Richard Holmes has a gift for biographical writing. His latest book is a gripping narrative about the Romantic movement and its members' fascination with science and discovery. This was the era that brought professionalism to science, even giving us the very word, 'scientist.'
Holmes begins with Joseph Banks who accompanied James Cook on his first voyage in HM Bark Endeavour as the naturalist. His observations of the native people of the island of Tahiti is surprising in an English culture known for its sense of self-superiority. Banks was not immune to this sense, but he was able to stifle it to permit himself to observe objectively. He returned to acclaim and a position as the president of the Royal Society. He was instrumental in encouraging scientists and explorers alike.

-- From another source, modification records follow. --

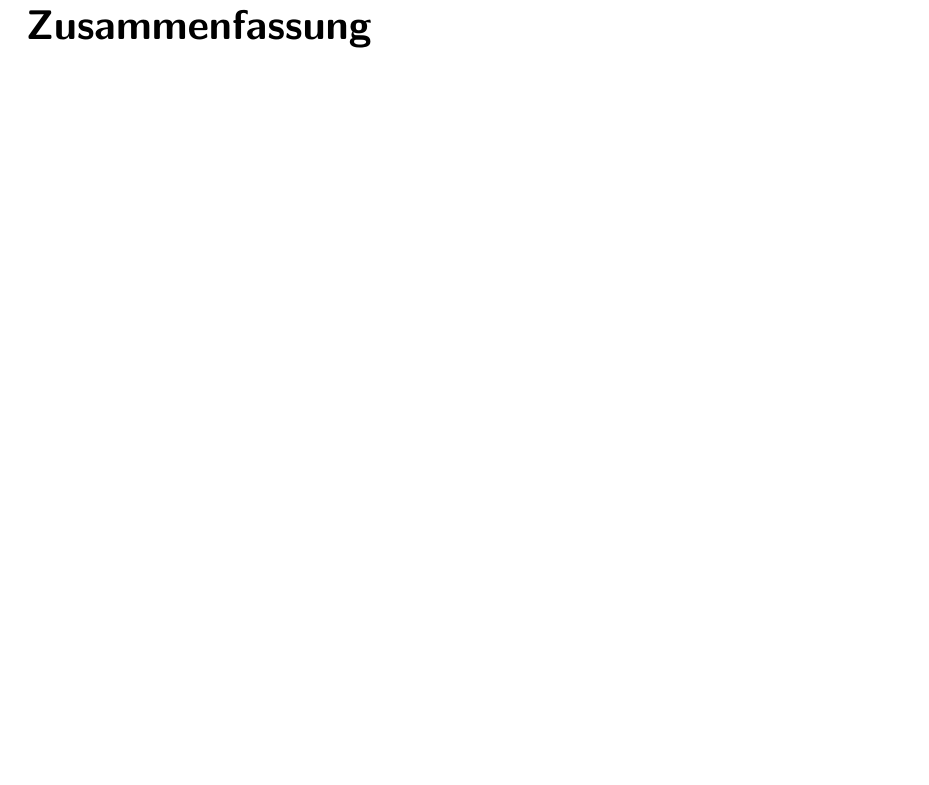
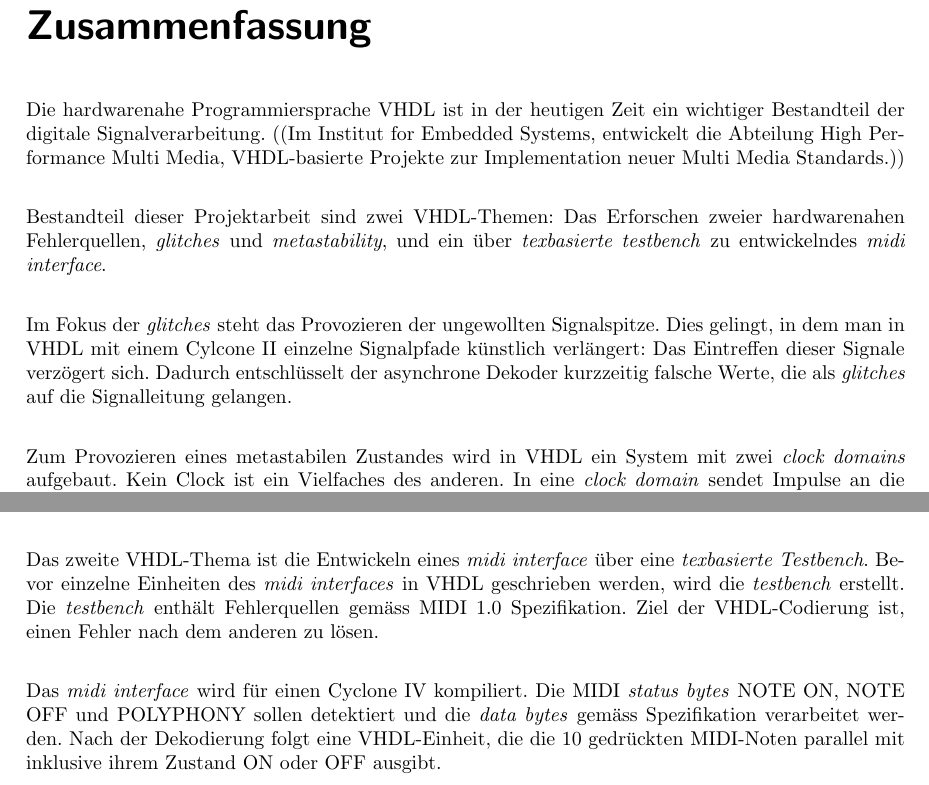
Before and after one commit to coolt/zhaw-pa_docu, a LaTeX thesis (doc.tex, which reads content/zusammenfassung.tex): part of page 2 of 39 before the commit and two parts of page 2 of 39 after it, the two joined at a grey line, cut so that both start at the same text, the shorter picture padded with empty space. Compiled offline with pdfLaTeX; an older LaTeX class or package is replaced by its successor.

Commit message:
Zusammenfassung neu

```diff
--- a/content/zusammenfassung.tex
+++ b/content/zusammenfassung.tex
@@ -10,11 +10,14 @@
 
 \chapter*{Zusammenfassung}
 
-Der erste Teil der Projektarbeit befasst sich mit zwei Herausforderungen der hardwarenahen Sprache VHDL.
+Die hardwarenahe Programmiersprache VHDL ist in der heutigen Zeit ein wichtiger Bestandteil der digitale Signalverarbeitung. ((Im Institut for Embedded Systems, entwickelt die Abteilung High Performance Multi Media, VHDL-basierte Projekte zur Implementation neuer Multi Media Standards.))\\
 
-Als Erstes werden sogenannte \textit{glitches}, ungewollte Signalspitzen, künstlich herbeigeführt. Dies geschieht, in dem man die Signalpfade über externes Routing verlängert und dadurch der logische Wert verzögert beim nächsten Bautei, einem \textit{decoder}, eintrifft. Wird der \textit{decoder} asynchron betrieben, so verarbeitet dieser kurzzeitig falsche Werte, was in einem \textit{glitch} sichtbar gemacht wird.
+Bestandteil dieser Projektarbeit sind zwei VHDL-Themen: Das Erforschen zweier hardwarenahen Fehlerquellen, \textit{glitches} und \textit{metastability}, und ein über \textit{texbasierte testbench} zu entwickelndes \textit{midi interface}.\\
 
-Als Zweites wird in einer Schaltung ein metastabiler Zustand provoziert. Damit dies erreicht wird, muss die \textit{hold} - oder die\textit{ setup time} eines Flip-Flops verletzt werden. Erzeugt wird die Metastabilität durch unterschiedliches Takten zweier Logiken. Der Ausgang der ersten \textit{clock domain} wird als asynchron Inpuls auf eine \textit{finate state machine} einer anderen \textit{clock domain} geführt. Die \textit{finate state machine} fällt nach kürzester Zeit in einen undefinierten Zustand, einen Zustand, den sie nicht implementiert hat.
+Im Fokus der \textit{glitches} steht das Provozieren der ungewollten Signalspitze. Dies gelingt, in dem man in VHDL mit einem Cylcone II einzelne Signalpfade künstlich verlängert: Das Eintreffen dieser Signale verzögert sich. Dadurch entschlüsselt der asynchrone Dekoder kurzzeitig falsche Werte, die als \textit{glitches} auf die Signalleitung gelangen.\\
 
+Zum Provozieren eines metastabilen Zustandes wird in VHDL ein System mit zwei \textit{clock domains} aufgebaut. Kein Clock ist ein Vielfaches des anderen. In eine \textit{clock domain} sendet Impulse an die andere. Diese verarbeitet diese in einer \textit{finate state machine}. Die aktuellen Zustände der \textit{fsm} werden an LEDs ausgegeben. Tritt keiner der vordefinierten Zustände ein, ist das System in ein undefinierten Zustand gefallen. Metastabilität tritt ein.\\
 
+Das zweite VHDL-Thema ist die Entwickeln eines \textit{midi interface} über eine \textit{texbasierte Testbench}. Bevor einzelne Einheiten des \textit{midi interfaces} in VHDL geschrieben werden, wird die \textit{testbench} erstellt. Die \textit{testbench} enthält Fehlerquellen gemäss MIDI 1.0 Spezifikation. Ziel der VHDL-Codierung ist, einen Fehler nach dem anderen zu lösen. \\
 
+Das \textit{midi interface} wird für einen Cyclone IV kompiliert. Die MIDI \textit{status bytes} NOTE ON, NOTE OFF und POLYPHONY sollen detektiert und die \textit{data bytes} gemäss Spezifikation verarbeitet werden. Nach der Dekodierung folgt eine VHDL-Einheit, die die 10 gedrückten MIDI-Noten parallel mit inklusive ihrem Zustand ON oder OFF ausgibt.
```
Also changed, not shown: content/diskusion.tex (+6 -0 lines), content/einleitung.tex (+13 -0 lines), content/verzeichnis.tex (+3 -0 lines), content/zusammenfassung.tex (5 more changed lines).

A chapter on balloonists and their hopes to conquer the sky are described next. Curiously, one of the first thoughts that occurred to contemporaries was the potential for warfare. The English were concerned that the French would be able to deliver troops to their island by a fleet of troop-carrying balloons.
A substantial portion of the book is devoted to the Herschel family, William, his younger sister Caroline and his son, John. The story of these dedicated scientists is well observed, especially the portion about William and his sister.
Another explorer that Banks encouraged was Mungo Park, a man one hardly hears of nowadays. He sought to explore the Niger River and find its source, risking life and limb to do so. The description of how the purpose of his trip was co-opted for colonialist ends makes for sad reading.
The life and work of Humphry Davy, arguably the first chemist, takes two chapters. His thorough study of chemical interactions, his discoveries and his inventions are thoroughly covered.
The impact of Mary Shelley's Frankenstein is evaluated in a chapter called "Dr. Frankenstein and the Soul." Holmes reviews the Vitalist controversy and helps us see how the book reflects the concerns of its author, and her associates, with science and its role in society.
The last two sections cover Michael Faraday and John Herschel, mostly. The detail in these latter chapters is lacking in comparison to the wealth of the earlier chapters. Extensive chapters on both these men would have been welcome, especially the younger Herschel.
Holmes's bibliography is a fine one and a thorough one and will serve as a valuable resource for readers willing to explore further. He also provides thumbnail sketches of the lives of many of the persons who appear in the book, and some who don't, in an appendix.
This book is one that deserves all the accolades it has received. It does not disappoint.